There is no indication however, that the ruling Zanu PF party was considering the country’s highest honour for the judge who was a key backer of the so-called Nhari Rebellion during the liberation struggle.

Justice Mtambanengwe died this Thursday in Windhoek Namibia.

Family representative Rumbidzai Ndoro said the late jurist had had been unwell for some time.

“He got into hospital in January for about two weeks. Then, most recently, he went into hospital on the 4th of May and never came out,” Ndoro told NewZimbabwe.com.

Asked whether the family would ask Zanu PF to consider hero status for the late judge, Ndoro said; ““Hell no; he did not like that.

“He will be buried at Dambakurimwa village in Mutare. The date will be announced once his body has been repatriated.”

Mtambanengwe was a pro-liberation activist as president of the Zimbabwe Students Union while studying in London. He also attended the 1964 ZANU congress in Gweru where he was elected secretary for international affairs.

However, he would be a key figure in the 1974 Nhari rebellion when Zimbabwe African National Liberation Army (ZANLA)fighters in Chifombo, Zambia rebelled against the political leadership, accusing them of leading extravagant lifestyles in Lusaka.

The rebellion was forcibly put down by ZANU defence chief Josiah Tongogara.

Born at Old Mutare in December 1930, Mtambanengwe attended school at Mutambara Mission and Goromonzi School, after which he worked as a teacher for one year.

He studied then English and History at the then University College of Rhodesia and Nyasaland and graduated with a Bachelor of Arts in 1959 after which he then studied law at the Inner Temple in London, becoming an advocate in 1963.

After practising law in the United Kingdom until 1964, Mtambanengwe returned to Rhodesia, working as advocate until 1979.

Judicial career

From 1979 on he worked as a lawyer in independent Zimbabwe until 1986 when he was appointed a High Court Judge.

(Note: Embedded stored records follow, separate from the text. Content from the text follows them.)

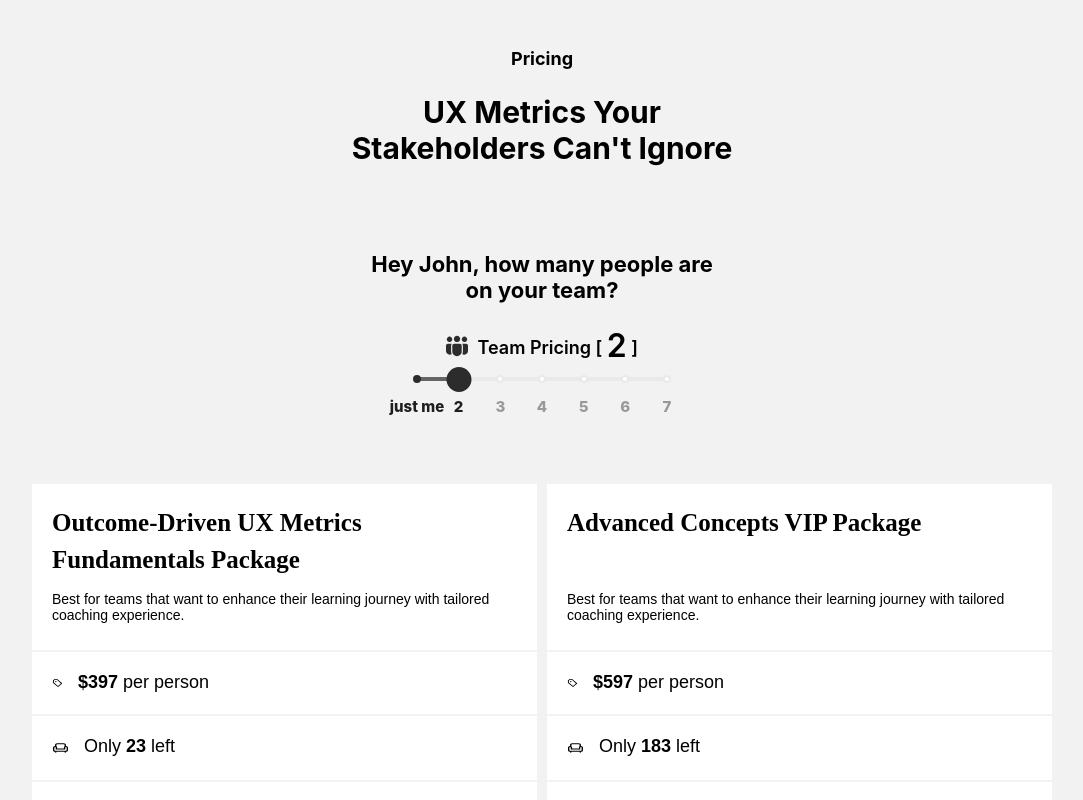
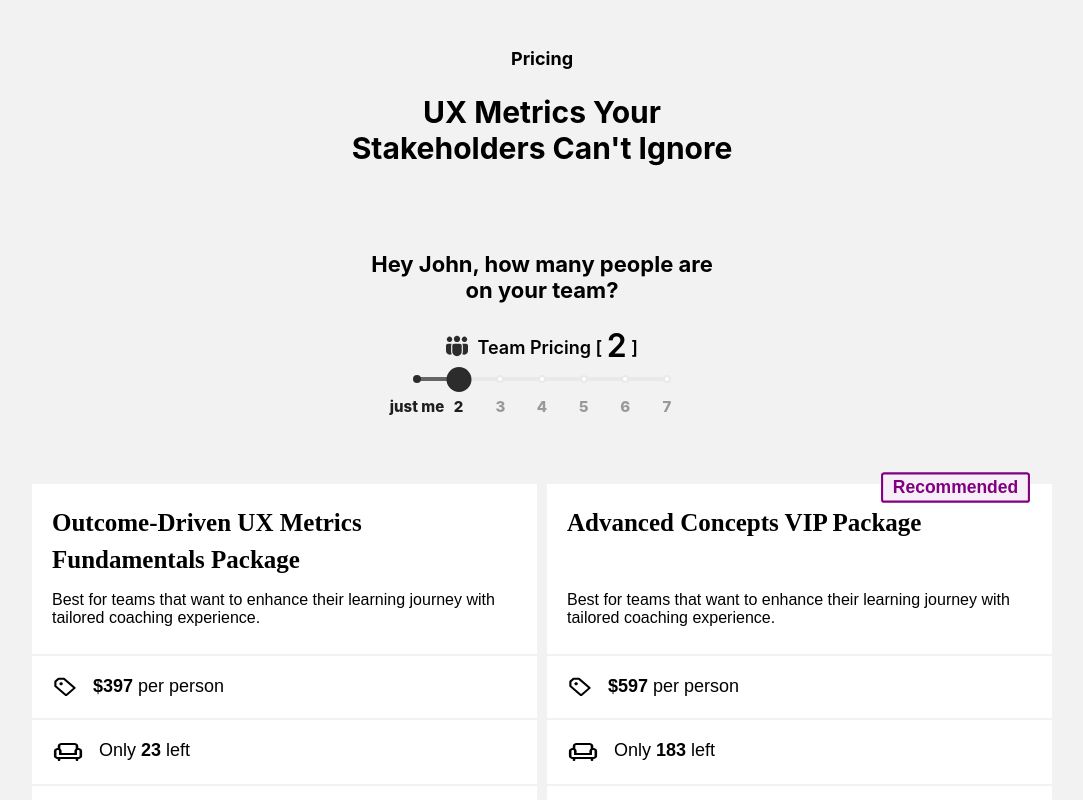
Before and after one commit to xdMR/overOptimizedPPS, a React (Create React App) app in the folder sales_page/: page / in a window 1280 px wide. Shown: the top 800 px of the page, without its empty margins (98-1181 px from the left). Built offline with nearby package versions, Linux system fonts and the light colour scheme.

Commit message:
adds recommendation button

```diff
--- a/sales_page/src/components/plan/plan.css
+++ b/sales_page/src/components/plan/plan.css
@@ -1,3 +1,35 @@
+.plans .plan:last-of-type .pillow:first-of-type::before{
+    content: "Recommended";
+    position: absolute;
+    right:20px;
+    top: -10px;
+    padding: 3px 10px;
+    border-radius: 3px;
+    font-size: 18px;
+    color: purple;
+    background-color: rgb(247, 239, 248);
+    border: 2px solid purple;
+    font-weight: 600;
+    transform: scale(1);
+    animation: pulse-purple 2s infinite;
+}
+@keyframes pulse-purple {
+    0% {
+      transform: scale(0.97);
+      box-shadow: 0 0 0 0px rgba(142, 68, 173, 0.5);
+    }
+
+    70% {
+      transform: scale(1);
+      box-shadow: 0 0 0 10px rgba(142, 68, 173, 0);
+    }
+
+    100% {
+      transform: scale(0.97);
+      box-shadow: 0 0 0 0 rgba(142, 68, 173, 0);
+    }
+  }
+
 .plans{
     font-family: Arial, Helvetica, sans-serif;
     display: flex;
@@ -5,12 +37,13 @@
     flex-basis: 50%;
     margin:5px;
     flex-direction: row;
-
 }
 .plan{
+    position: relative;
     margin:5px;
     flex-basis: 50%;
 }
+
 .plan h2{
     font-family: 'Times New Roman', Times, serif;
     font-size:25px;
@@ -20,7 +53,7 @@
     margin:0px 0 3px 0;
 }
 .description{
-    font-size: 14px;
+    font-size: 16px;
     margin: 7px 0;
 }
 .pillow{
@@ -60,7 +93,7 @@
     display: flex;
   }
   .pillowHeader svg{
-    padding-right: 15px;
+    margin-right: 15px;
   }
   .topbutton {
     padding-right: 10px;
--- a/sales_page/src/sections/teamselection/TeamSelection.jsx
+++ b/sales_page/src/sections/teamselection/TeamSelection.jsx
@@ -115,7 +115,7 @@ function Teamselection() {
                     <Container> <div className="goBackWrapper">
                       <div className="goBack" onClick={() => { navigate("/") }}>
                         <div className="icon"><svg width="25" height="28" viewBox="0 0 17 14" fill="none" xmlns="http://www.w3.org/2000/svg">
-                          <path d="M5 5L1 9L5 13M1 9H12C13.0609 9 14.0783 8.57857 14.8284 7.82843C15.5786 7.07828 16 6.06087 16 5C16 3.93913 15.5786 2.92172 14.8284 2.17157C14.0783 1.42143 13.0609 1 12 1H11" stroke="black" strokeWidth="2" strokeLinecap="round" strokeLinecap="round" />
+                          <path d="M5 5L1 9L5 13M1 9H12C13.0609 9 14.0783 8.57857 14.8284 7.82843C15.5786 7.07828 16 6.06087 16 5C16 3.93913 15.5786 2.92172 14.8284 2.17157C14.0783 1.42143 13.0609 1 12 1H11" stroke="black" stroke-width="2" stroke-linecap="round" stroke-linecap="round" />
                         </svg>
                         </div>           <div className="text"> Back To Choosing Your Package</div>
                       </div></div></Container>
```
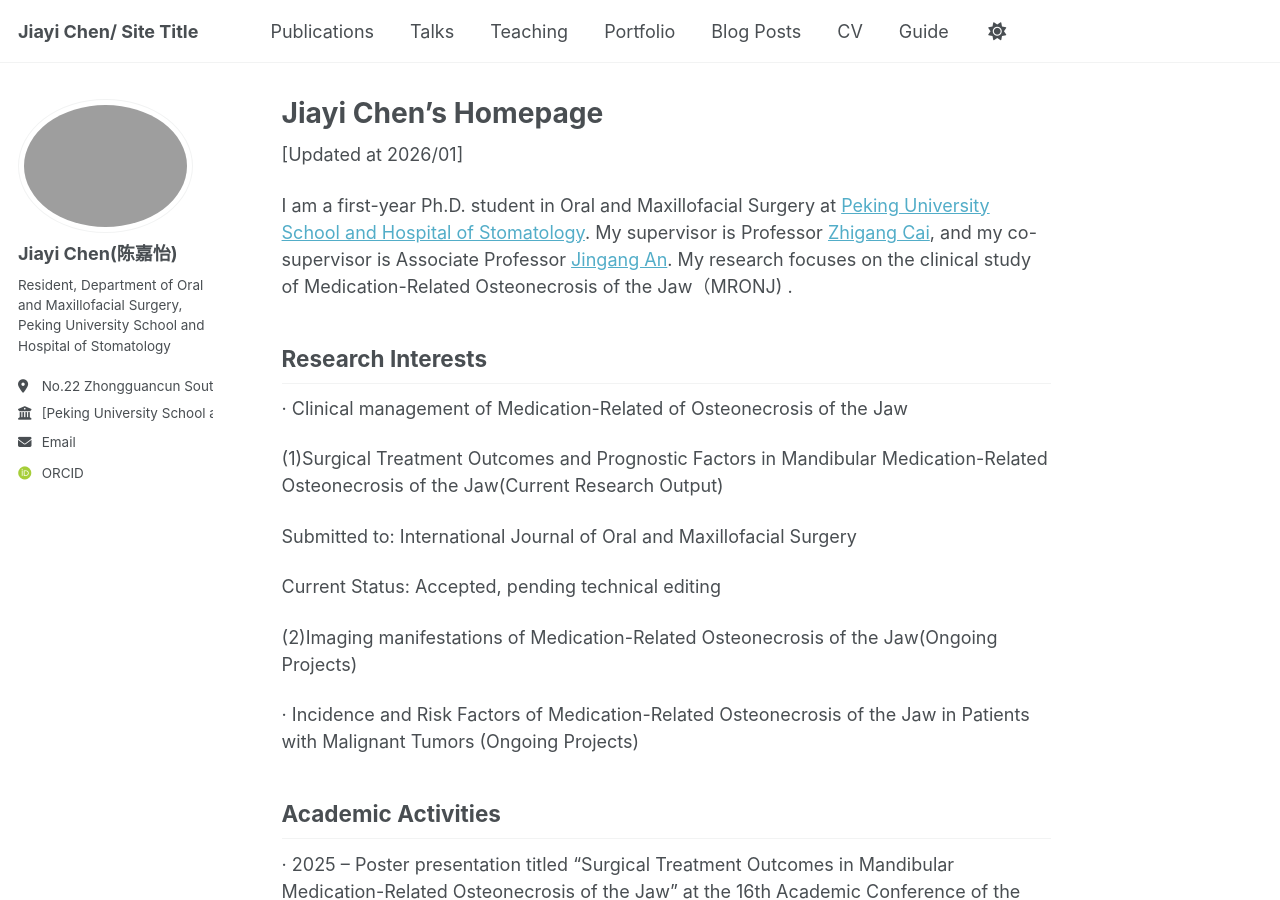
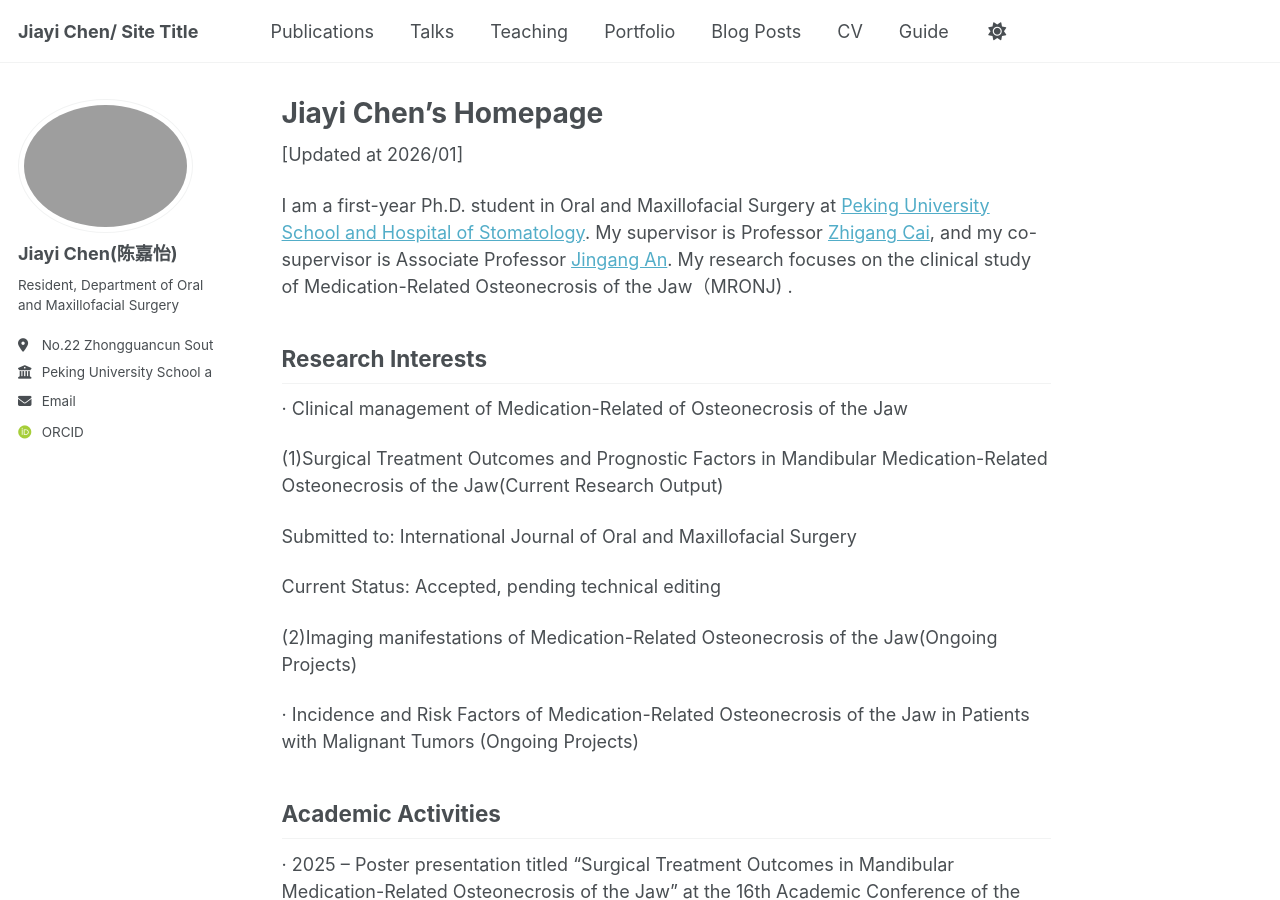
Before and after one commit to JaneJiayiChen/JaneJiayiChen.github.io, a Jekyll site: the page built from _pages/about.md, in a window 1280 px wide and 900 px high. Built offline with Jekyll 4.4.1, drawn with Linux system fonts in a browser that asks for light colours; some web fonts are replaced; a script that is not in the unit is left out.

Commit message:
Update _config.yml

```diff
--- a/_config.yml
+++ b/_config.yml
@@ -23,12 +23,12 @@ repository               : "academicpages/academicpages.github.io"
 #               Additional customization can be done by editing /_includes/author-profile.html
 author:
   # Biographic information
-  avatar           : "cjy.JPG"
+  avatar           : "homepage2.png"
   name             : "Jiayi Chen(陈嘉怡)"
   pronouns         : # example: "she/her"
-  bio              : "Resident, Department of Oral and Maxillofacial Surgery, Peking University School and Hospital of Stomatology"
+  bio              : "Resident, Department of Oral and Maxillofacial Surgery"
   location         : "No.22 Zhongguancun South Ave, Haidian District, Beijing 100081, PR China"
-  employer         : "[Peking University School and Hospital of Stomatology](https://ss.bjmu.edu.cn/)"
+  employer         : "Peking University School and Hospital of Stomatology"
   uri              : # URL
   email            : "janechen1999@pku.edu.cn"
 
```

In 1994, he was appointed to the Namibian High Court.

Mutambanengwe also served on the Supreme Court of Namibia, both as acting Chief Justice of Namibia and after his retirement several times as Acting Judge of Appeal.




He was appointed chairman of the Zimbabwean Electoral Commission (ZEC) on 31 March 2010, resigning in February 2013, shortly before the scheduled referendum on a new constitution for Zimbabwe.

Meanwhile current ZEC chairperson and Judiciary Services Commission (JSC) secretary Justice Rita Makarau expressed her condolences to the Mtambanengwe family.

Mourners are gathered at number 36 Walls Road in Mandara, Harare.